Yes, the front porch and your entry door/front of the house are going to be a biggie and, sad to say, you'll probably encounter more "problems" once you get into it. But it has to be done and I know you and Dan are up to the task. Sorry, goats.

Kev Alviti said...

With the homesteading like we do, we sometimes forget that the most important bit is the Home! I'm the same, concentrating on projects outside when I should try to finish a few projects in the house!

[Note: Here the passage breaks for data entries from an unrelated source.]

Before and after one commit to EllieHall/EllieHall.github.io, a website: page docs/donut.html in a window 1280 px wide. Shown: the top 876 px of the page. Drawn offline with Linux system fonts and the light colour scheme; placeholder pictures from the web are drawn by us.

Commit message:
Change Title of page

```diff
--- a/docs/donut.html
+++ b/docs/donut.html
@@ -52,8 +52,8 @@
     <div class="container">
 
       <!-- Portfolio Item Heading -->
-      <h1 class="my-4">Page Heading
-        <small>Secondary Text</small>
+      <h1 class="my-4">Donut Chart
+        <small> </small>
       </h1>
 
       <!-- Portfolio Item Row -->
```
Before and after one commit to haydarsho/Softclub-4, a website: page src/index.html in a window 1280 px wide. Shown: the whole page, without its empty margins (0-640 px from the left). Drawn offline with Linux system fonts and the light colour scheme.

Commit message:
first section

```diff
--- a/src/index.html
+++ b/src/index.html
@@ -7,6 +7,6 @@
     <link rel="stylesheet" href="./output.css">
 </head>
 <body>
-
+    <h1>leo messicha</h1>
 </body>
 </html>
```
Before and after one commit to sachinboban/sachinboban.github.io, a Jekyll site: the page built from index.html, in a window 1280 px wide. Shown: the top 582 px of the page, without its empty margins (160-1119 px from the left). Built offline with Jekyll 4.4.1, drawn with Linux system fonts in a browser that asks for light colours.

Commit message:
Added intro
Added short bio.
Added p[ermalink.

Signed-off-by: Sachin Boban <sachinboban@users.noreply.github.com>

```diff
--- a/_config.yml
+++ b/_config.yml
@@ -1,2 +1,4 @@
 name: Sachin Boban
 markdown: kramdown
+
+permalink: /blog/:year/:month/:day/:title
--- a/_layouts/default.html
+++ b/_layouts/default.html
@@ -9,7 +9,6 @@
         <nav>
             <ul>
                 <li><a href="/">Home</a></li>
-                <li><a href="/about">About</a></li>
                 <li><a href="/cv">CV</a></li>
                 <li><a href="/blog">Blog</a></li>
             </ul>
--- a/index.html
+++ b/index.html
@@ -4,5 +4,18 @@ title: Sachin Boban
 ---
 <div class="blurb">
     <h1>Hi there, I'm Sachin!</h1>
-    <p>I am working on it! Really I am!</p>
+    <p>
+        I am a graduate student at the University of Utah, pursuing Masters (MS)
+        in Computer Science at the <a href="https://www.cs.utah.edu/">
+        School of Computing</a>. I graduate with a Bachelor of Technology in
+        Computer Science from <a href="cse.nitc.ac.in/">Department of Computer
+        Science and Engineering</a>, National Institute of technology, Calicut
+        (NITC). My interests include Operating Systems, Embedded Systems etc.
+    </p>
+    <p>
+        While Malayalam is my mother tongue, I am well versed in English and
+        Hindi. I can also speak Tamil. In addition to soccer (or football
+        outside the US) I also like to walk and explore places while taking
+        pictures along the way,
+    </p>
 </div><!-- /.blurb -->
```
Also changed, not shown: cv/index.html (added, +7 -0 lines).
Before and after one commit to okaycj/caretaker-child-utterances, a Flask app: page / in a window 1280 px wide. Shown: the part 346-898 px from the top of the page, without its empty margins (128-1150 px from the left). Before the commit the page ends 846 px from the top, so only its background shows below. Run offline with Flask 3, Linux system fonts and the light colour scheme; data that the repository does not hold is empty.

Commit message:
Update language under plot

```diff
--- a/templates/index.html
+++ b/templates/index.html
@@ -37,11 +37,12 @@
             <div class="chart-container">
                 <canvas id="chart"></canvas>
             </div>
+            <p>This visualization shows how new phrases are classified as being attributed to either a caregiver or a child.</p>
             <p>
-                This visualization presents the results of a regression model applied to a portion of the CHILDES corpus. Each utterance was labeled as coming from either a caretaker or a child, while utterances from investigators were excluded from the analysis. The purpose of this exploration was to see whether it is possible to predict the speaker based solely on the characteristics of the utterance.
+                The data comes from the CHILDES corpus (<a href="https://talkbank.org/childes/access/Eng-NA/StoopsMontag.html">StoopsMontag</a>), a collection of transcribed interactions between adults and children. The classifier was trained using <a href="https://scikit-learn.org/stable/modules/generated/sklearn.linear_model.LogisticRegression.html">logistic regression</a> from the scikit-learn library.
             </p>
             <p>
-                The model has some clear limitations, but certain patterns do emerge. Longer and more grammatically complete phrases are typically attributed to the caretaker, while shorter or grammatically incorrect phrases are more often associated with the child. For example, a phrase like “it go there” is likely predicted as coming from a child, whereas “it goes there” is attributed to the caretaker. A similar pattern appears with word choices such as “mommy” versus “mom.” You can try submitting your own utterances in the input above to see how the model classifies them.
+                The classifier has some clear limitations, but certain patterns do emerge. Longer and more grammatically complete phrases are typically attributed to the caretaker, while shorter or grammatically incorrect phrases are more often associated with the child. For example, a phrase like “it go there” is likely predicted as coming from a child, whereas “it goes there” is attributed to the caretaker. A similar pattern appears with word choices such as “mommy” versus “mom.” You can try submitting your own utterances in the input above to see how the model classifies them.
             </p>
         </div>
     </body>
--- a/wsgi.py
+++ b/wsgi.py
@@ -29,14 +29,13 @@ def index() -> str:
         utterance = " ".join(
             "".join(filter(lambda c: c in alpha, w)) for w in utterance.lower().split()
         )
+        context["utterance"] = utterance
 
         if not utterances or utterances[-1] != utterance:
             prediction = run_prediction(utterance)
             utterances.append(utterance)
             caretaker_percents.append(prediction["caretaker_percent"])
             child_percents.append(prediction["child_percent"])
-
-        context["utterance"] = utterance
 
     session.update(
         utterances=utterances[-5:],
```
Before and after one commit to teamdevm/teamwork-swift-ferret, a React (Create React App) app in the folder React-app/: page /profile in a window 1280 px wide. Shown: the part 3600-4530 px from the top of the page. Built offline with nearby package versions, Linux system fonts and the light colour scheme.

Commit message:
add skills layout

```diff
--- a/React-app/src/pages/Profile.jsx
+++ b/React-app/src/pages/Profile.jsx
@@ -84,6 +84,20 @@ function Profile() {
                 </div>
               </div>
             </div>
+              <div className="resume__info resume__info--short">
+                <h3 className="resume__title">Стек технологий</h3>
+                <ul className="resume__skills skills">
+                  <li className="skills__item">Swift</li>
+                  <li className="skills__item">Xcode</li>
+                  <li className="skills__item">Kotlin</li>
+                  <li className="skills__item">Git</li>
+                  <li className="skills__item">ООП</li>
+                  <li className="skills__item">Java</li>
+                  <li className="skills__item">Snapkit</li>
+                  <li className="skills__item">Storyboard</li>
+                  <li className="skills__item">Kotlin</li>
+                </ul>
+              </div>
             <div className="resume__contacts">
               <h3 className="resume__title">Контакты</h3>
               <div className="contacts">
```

Your like us, budget and time dictate what and when you can do things but having a list of proprieties is important and, like you, ours isn't set in stone and chances weekly!
Don't be down about it, Your new porch will be great I'm sure and your enjoy it for many years to come!

Sarah said...

There is a saying that people plan and G-d laughs. Sometimes his sense of humor might make us question a bit. On the upside the new windows will help with heating and cooling.

Leigh said...

Barb, one of the reasons we've put this off for so long is because of those elephants and worms, LOL. I can see it with a porch swing. We probably won't rescreen it though. I've thought about trellises or a pergola for shade, but that would have to be sometime down the road!

Mz Garden, I like that, the surprise that keeps on giving the unexpected! We sound like we're on similar paths; our house is about 90 yo, and it and our 5 acres were long neglected too. Sometime I think we'll never catch up!

tpals, yikes! I mentioned something similar to Dan, when he first lamented not having a basement. I suggested we could lift the house up, dig one, and rebuild the foundation. He nixed that idea before it was barely out of my mouth. :)

Stephanie, Dan is convinced it would have been easier and cheaper to build from scratch, than to try to repair and retrofit everything. Stuff nowadays is definitely not the same sizes! One problem he has is that our house was built with true 2x4s. Today's "2x4s" are more like 1.5x3.5. Makes for some challenges.

Garrett, in spite of having to wait on the barn, I have to admit it's fun to explore ideas and options and plan what the new porch will look like. Of course there are always those unplanned surprises that pop up once we get into it!

Lynda, I have to confess that once we get started with the planning, our ideas get quite elaborate! I really like the look we've chosen for the house and admit I'll be glad to get this done. I've thought about a trellis for vining plants or a pergola for that shade. I did plant my almond and crabapple tree in hopes they'd provide some shade on that side of the front porch and house, but growing is a bit slow. :)

Mama Pea, good thing the goats don't care! LOL

Kev, that's so very true. And I have to say we've definitely learned over our years here to be flexible with our project list! I admit that not this project is upon us, I'll be glad to get this one done.

Sarah, with winter coming, I've thought the same thing about the new windows and door. In reality I'll probably have plywood covering those openings for weeks at a time, LOL, but getting the whole thing done will be a huge relief.